WORKING DATA: Begin

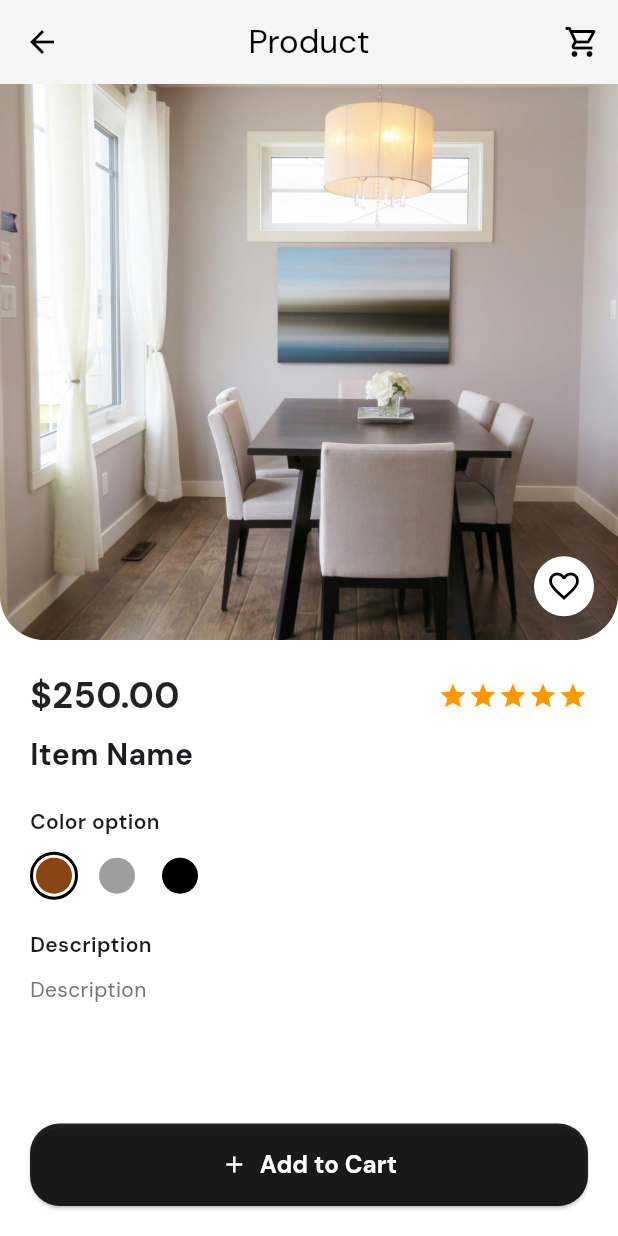
After one commit to 31SUFI/furniture_Store_app_UI, a Flutter app: the screen it shows after launch, after a tap on "Item Name", on a phone screen of 412 x 824 dp. The commit adds this screen. Run offline on Flutter 3.47's test engine with Material 3 defaults, Android fonts, the phone set to English and light mode, and no system bars; our stand-ins replace google_fonts.

Commit message:
Add provider for state management and implement product navigation

```diff
--- /dev/null
+++ b/lib/animations/fade_slide_animation.dart
@@ -0,0 +1,57 @@
+import 'package:flutter/material.dart';
+
+mixin FadeSlideAnimation<T extends StatefulWidget>
+    on State<T>, TickerProviderStateMixin<T> {
+  late AnimationController _animationController;
+  late Animation<double> _fadeAnimation;
+  late Animation<Offset> _slideAnimation;
+
+  @override
+  void initState() {
+    super.initState();
+    _animationController = AnimationController(
+      vsync: this,
+      duration: const Duration(milliseconds: 1000),
+    );
+
+    _fadeAnimation = Tween<double>(
+      begin: 0.0,
+      end: 1.0,
+    ).animate(CurvedAnimation(
+      parent: _animationController,
+      curve: Curves.easeOut,
+    ));
+
+    _slideAnimation = Tween<Offset>(
+      begin: const Offset(0, -0.5),
+      end: Offset.zero,
+    ).animate(CurvedAnimation(
+      parent: _animationController,
+      curve: Curves.easeOut,
+    ));
+
+    _animationController.forward();
+  }
+
+  @override
+  void dispose() {
+    _animationController.dispose();
+    super.dispose();
+  }
+
+  Widget fadeSlideAnimation({required Widget child}) {
+    return AnimatedBuilder(
+      animation: _animationController,
+      builder: (context, child) {
+        return FadeTransition(
+          opacity: _fadeAnimation,
+          child: SlideTransition(
+            position: _slideAnimation,
+            child: child,
+          ),
+        );
+      },
+      child: child,
+    );
+  }
+}
--- a/lib/main.dart
+++ b/lib/main.dart
@@ -1,6 +1,8 @@
 import 'package:flutter/material.dart';
 import 'package:google_fonts/google_fonts.dart';
 import 'package:furniture_store_app/screens/home_page.dart';
+import 'package:provider/provider.dart';
+import 'providers/cart_provider.dart';
 
 void main() {
   runApp(const FurnitureStoreApp());
@@ -11,7 +13,9 @@ class FurnitureStoreApp extends StatelessWidget {
 
   @override
   Widget build(BuildContext context) {
-    return MaterialApp(
+    return ChangeNotifierProvider(
+      create: (ctx) => CartProvider(),
+      child: MaterialApp(
         debugShowCheckedModeBanner: false,
         theme: ThemeData(
           scaffoldBackgroundColor: Colors.white,
@@ -19,6 +23,7 @@ class FurnitureStoreApp extends StatelessWidget {
           textTheme: GoogleFonts.dmSansTextTheme(),
         ),
         home: const HomePage(),
+      ),
     );
   }
 }
--- /dev/null
+++ b/lib/models/cart_item.dart
@@ -0,0 +1,15 @@
+class CartItem {
+  final String id;
+  final String name;
+  final String imageUrl;
+  final double price;
+  int quantity;
+
+  CartItem({
+    required this.id,
+    required this.name,
+    required this.imageUrl,
+    required this.price,
+    this.quantity = 1,
+  });
+}
--- /dev/null
+++ b/lib/models/product.dart
@@ -0,0 +1,21 @@
+class Product {
+  final String id;
+  final String name;
+  final double price;
+  final String description;
+  final String imageUrl;
+  final double rating;
+  final List<String> colorOptions;
+  bool isFavorite;
+
+  Product({
+    required this.id,
+    required this.name,
+    required this.price,
+    required this.description,
+    required this.imageUrl,
+    required this.rating,
+    required this.colorOptions,
+    this.isFavorite = false,
+  });
+}
--- /dev/null
+++ b/lib/providers/cart_provider.dart
@@ -0,0 +1,46 @@
+import 'package:flutter/foundation.dart';
+import '../models/cart_item.dart';
+
+class CartProvider with ChangeNotifier {
+  final List<CartItem> _items = [];
+
+  List<CartItem> get items => [..._items];
+
+  int get itemCount => _items.length;
+
+  void addItem(String name, String imageUrl, double price) {
+    _items.add(
+      CartItem(
+        id: DateTime.now().toString(),
+        name: name,
+        imageUrl: imageUrl,
+        price: price,
+        quantity: 1,
+      ),
+    );
+    notifyListeners();
+  }
+
+  void removeItem(String id) {
+    _items.removeWhere((item) => item.id == id);
+    notifyListeners();
+  }
+
+  void updateQuantity(String id, int quantity) {
+    final index = _items.indexWhere((item) => item.id == id);
+    if (index >= 0) {
+      if (quantity > 0) {
+        _items[index] = CartItem(
+          id: _items[index].id,
+          name: _items[index].name,
+          imageUrl: _items[index].imageUrl,
+          price: _items[index].price,
+          quantity: quantity,
+        );
+      } else {
+        _items.removeAt(index);
+      }
+      notifyListeners();
+    }
+  }
+}
--- /dev/null
+++ b/lib/screens/product_detail_screen.dart
@@ -0,0 +1,283 @@
+import 'package:flutter/material.dart';
+import '../models/cart_item.dart';
+import '../screens/cart_screen.dart';
+import 'package:provider/provider.dart';
+import '../providers/cart_provider.dart';
+import '../animations/fade_slide_animation.dart';
+
+class ProductDetailScreen extends StatefulWidget {
+  final String image;
+  final String name;
+  final String description;
+  final double price;
+
+  const ProductDetailScreen({
+    super.key,
+    required this.image,
+    required this.name,
+    required this.description,
+    required this.price,
+  });
+
+  @override
+  State<ProductDetailScreen> createState() => _ProductDetailScreenState();
+}
+
+class _ProductDetailScreenState extends State<ProductDetailScreen>
+    with TickerProviderStateMixin, FadeSlideAnimation {
+  @override
+  Widget build(BuildContext context) {
+    return Scaffold(
+      backgroundColor: Colors.white,
+      appBar: AppBar(
+        backgroundColor: Colors.grey[100],
+        elevation: 0,
+        leading: IconButton(
+          icon: const Icon(Icons.arrow_back, color: Colors.black),
+          onPressed: () => Navigator.pop(context),
+        ),
+        title: const Text(
+          'Product',
+          style: TextStyle(color: Colors.black),
+        ),
+        centerTitle: true,
+        actions: [
+          Stack(
+            children: [
+              IconButton(
+                icon: const Icon(Icons.shopping_cart_outlined,
+                    color: Colors.black),
+                onPressed: () {
+                  Navigator.push(
+                    context,
+                    MaterialPageRoute(
+                      builder: (context) => const CartScreen(),
+                    ),
+                  );
+                },
+              ),
+              Consumer<CartProvider>(
+                builder: (context, cart, child) {
+                  return cart.itemCount > 0
+                      ? Positioned(
+                          right: 8,
+                          top: 8,
+                          child: Container(
+                            padding: const EdgeInsets.all(2),
+                            decoration: const BoxDecoration(
+                              color: Colors.brown,
+                              shape: BoxShape.circle,
+                            ),
+                            constraints: const BoxConstraints(
+                              minWidth: 16,
+                              minHeight: 16,
+                            ),
+                            child: Text(
+                              '${cart.itemCount}',
+                              style: const TextStyle(
+                                color: Colors.white,
+                                fontSize: 10,
+                              ),
+                              textAlign: TextAlign.center,
+                            ),
+                          ),
+                        )
+                      : const SizedBox();
+                },
+              ),
+            ],
+          ),
+        ],
+      ),
+      body: fadeSlideAnimation(
+        child: SingleChildScrollView(
+          child: Column(
+            crossAxisAlignment: CrossAxisAlignment.start,
+            children: [
+              // Product Image
+              Stack(
+                children: [
+                  ClipRRect(
+                    borderRadius: const BorderRadius.vertical(
+                      bottom: Radius.circular(30),
+                    ),
+                    child: Container(
+                      height: MediaQuery.of(context).size.height * 0.45,
+                      width: double.infinity,
+                      decoration: BoxDecoration(
+                        color: Colors.grey[100],
+                      ),
+                      child: Image.asset(
+                        widget.image,
+                        fit: BoxFit.cover,
+                        width: double.infinity,
+                      ),
+                    ),
+                  ),
+                  Positioned(
+                    right: 16,
+                    bottom: 16,
+                    child: Container(
+                      padding: const EdgeInsets.all(8),
+                      decoration: const BoxDecoration(
+                        color: Colors.white,
+                        shape: BoxShape.circle,
+                      ),
+                      child: const Icon(
+                        Icons.favorite_border,
+                        color: Colors.black,
+                      ),
+                    ),
+                  ),
+                ],
+              ),
+              // Product Details
+              Padding(
+                padding: const EdgeInsets.all(20),
+                child: Column(
+                  crossAxisAlignment: CrossAxisAlignment.start,
+                  children: [
+                    Row(
+                      mainAxisAlignment: MainAxisAlignment.spaceBetween,
+                      children: [
+                        Text(
+                          '\$${widget.price.toStringAsFixed(2)}',
+                          style: const TextStyle(
+                            fontSize: 24,
+                            fontWeight: FontWeight.bold,
+                            color: Colors.black87,
+                          ),
+                        ),
+                        Row(
+                          children: List.generate(
+                            5,
+                            (index) => const Icon(
+                              Icons.star,
+                              color: Colors.orange,
+                              size: 20,
+                            ),
+                          ),
+                        ),
+                      ],
+                    ),
+                    const SizedBox(height: 8),
+                    Text(
+                      widget.name,
+                      style: const TextStyle(
+                        fontSize: 20,
+                        fontWeight: FontWeight.bold,
+                      ),
+                    ),
+                    const SizedBox(height: 20),
+                    const Text(
+                      'Color option',
+                      style: TextStyle(
+                        fontWeight: FontWeight.w600,
+                      ),
+                    ),
+                    const SizedBox(height: 10),
+                    Row(
+                      children: [
+                        _buildColorOption(const Color(0xFF8B4513)),
+                        _buildColorOption(Colors.grey),
+                        _buildColorOption(Colors.black),
+                      ],
+                    ),
+                    const SizedBox(height: 20),
+                    const Text(
+                      'Description',
+                      style: TextStyle(
+                        fontWeight: FontWeight.w600,
+                      ),
+                    ),
+                    const SizedBox(height: 10),
+                    Text(
+                      widget.description,
+                      style: TextStyle(
+                        color: Colors.grey[600],
+                        height: 1.5,
+                      ),
+                    ),
+                  ],
+                ),
+              ),
+            ],
+          ),
+        ),
+      ),
+      bottomNavigationBar: fadeSlideAnimation(
+        child: Padding(
+          padding: const EdgeInsets.all(20.0),
+          child: ElevatedButton(
+            onPressed: () => _addToCart(context),
+            style: ElevatedButton.styleFrom(
+              backgroundColor: Colors.black87,
+              padding: const EdgeInsets.symmetric(vertical: 16),
+              shape: RoundedRectangleBorder(
+                borderRadius: BorderRadius.circular(20),
+              ),
+            ),
+            child: Row(
+              mainAxisAlignment: MainAxisAlignment.center,
+              children: const [
+                Icon(Icons.add, color: Colors.white),
+                SizedBox(width: 8),
+                Text(
+                  'Add to Cart',
+                  style: TextStyle(
+                    color: Colors.white,
+                    fontSize: 16,
+                    fontWeight: FontWeight.bold,
+                  ),
+                ),
+              ],
+            ),
+          ),
+        ),
+      ),
+    );
+  }
+
+  void _addToCart(BuildContext context) {
+    final cart = Provider.of<CartProvider>(context, listen: false);
+    cart.addItem(widget.name, widget.image, widget.price);
+
+    ScaffoldMessenger.of(context).showSnackBar(
+      SnackBar(
+        content: const Text('Added to cart successfully!'),
+        duration: const Duration(seconds: 2),
+        behavior: SnackBarBehavior.floating,
+        action: SnackBarAction(
+          label: 'UNDO',
+          onPressed: () {
+            cart.removeItem(widget.name);
+          },
+        ),
+      ),
+    );
+  }
+
+  Widget _buildColorOption(Color color) {
+    return Container(
+      margin: const EdgeInsets.only(right: 10),
+      padding: const EdgeInsets.all(2),
+      decoration: BoxDecoration(
+        shape: BoxShape.circle,
+        border: Border.all(
+          color: color == const Color(0xFF8B4513)
+              ? Colors.black
+              : Colors.transparent,
+          width: 2,
+        ),
+      ),
+      child: Container(
+        width: 24,
+        height: 24,
+        decoration: BoxDecoration(
+          color: color,
+          shape: BoxShape.circle,
+        ),
+      ),
+    );
+  }
+}
--- a/lib/widgets/explore_section.dart
+++ b/lib/widgets/explore_section.dart
@@ -1,9 +1,30 @@
 import 'package:flutter/material.dart';
+import 'package:furniture_store_app/screens/product_detail_screen.dart';
 import 'package:furniture_store_app/theme/app_theme.dart';
 import 'product_card.dart';
 
 class ExploreSection extends StatelessWidget {
   const ExploreSection({super.key});
+
+  void _navigateToProductDetail(
+    BuildContext context, {
+    required String image,
+    required String name,
+    required String description,
+    required double price,
+  }) {
+    Navigator.push(
+      context,
+      MaterialPageRoute(
+        builder: (context) => ProductDetailScreen(
+          image: image,
+          name: name,
+          description: description,
+          price: price,
+        ),
+      ),
+    );
+  }
 
   @override
   Widget build(BuildContext context) {
@@ -19,18 +40,36 @@ class ExploreSection extends StatelessWidget {
           height: 260,
           child: ListView(
             scrollDirection: Axis.horizontal,
-            children: const [
-              ProductCard(
+            children: [
+              GestureDetector(
+                onTap: () => _navigateToProductDetail(
+                  context,
                   image: 'assets/images/picture1.jpg',
                   name: 'Item Name',
                   description: 'Description',
                   price: 250.00,
                 ),
-              ProductCard(
+                child: const ProductCard(
                   image: 'assets/images/picture1.jpg',
                   name: 'Item Name',
                   description: 'Description',
+                  price: 250.00,
+                ),
+              ),
+              GestureDetector(
+                onTap: () => _navigateToProductDetail(
+                  context,
+                  image: 'assets/images/pic2.jpg',
+                  name: 'Item Name',
+                  description: 'Description',
                   price: 115.00,
+                ),
+                child: const ProductCard(
+                  image: 'assets/images/pic2.jpg',
+                  name: 'Item Name',
+                  description: 'Description',
+                  price: 115.00,
+                ),
               ),
             ],
           ),
--- a/pubspec.yaml
+++ b/pubspec.yaml
@@ -31,6 +31,7 @@ dependencies:
   flutter:
     sdk: flutter
   google_fonts: ^6.1.0
+  provider: ^6.0.5
 
   # The following adds the Cupertino Icons font to your application.
   # Use with the CupertinoIcons class for iOS style icons.
```
Also changed, not shown: lib/screens/cart_screen.dart (added, +223 -0 lines), assets/images/pic2.jpg (added), pubspec.lock. Lines whose indentation alone changed are shown as unchanged.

WORKING DATA: End

PROBLEM REQUIREMENTS –
Return every line of the listing above where "void" appears.

FINISHED EXERCISE –
+  void initState() {
+  void dispose() {
 void main() {
+  void addItem(String name, String imageUrl, double price) {
+  void removeItem(String id) {
+  void updateQuantity(String id, int quantity) {
+  void _addToCart(BuildContext context) {
+  void _navigateToProductDetail(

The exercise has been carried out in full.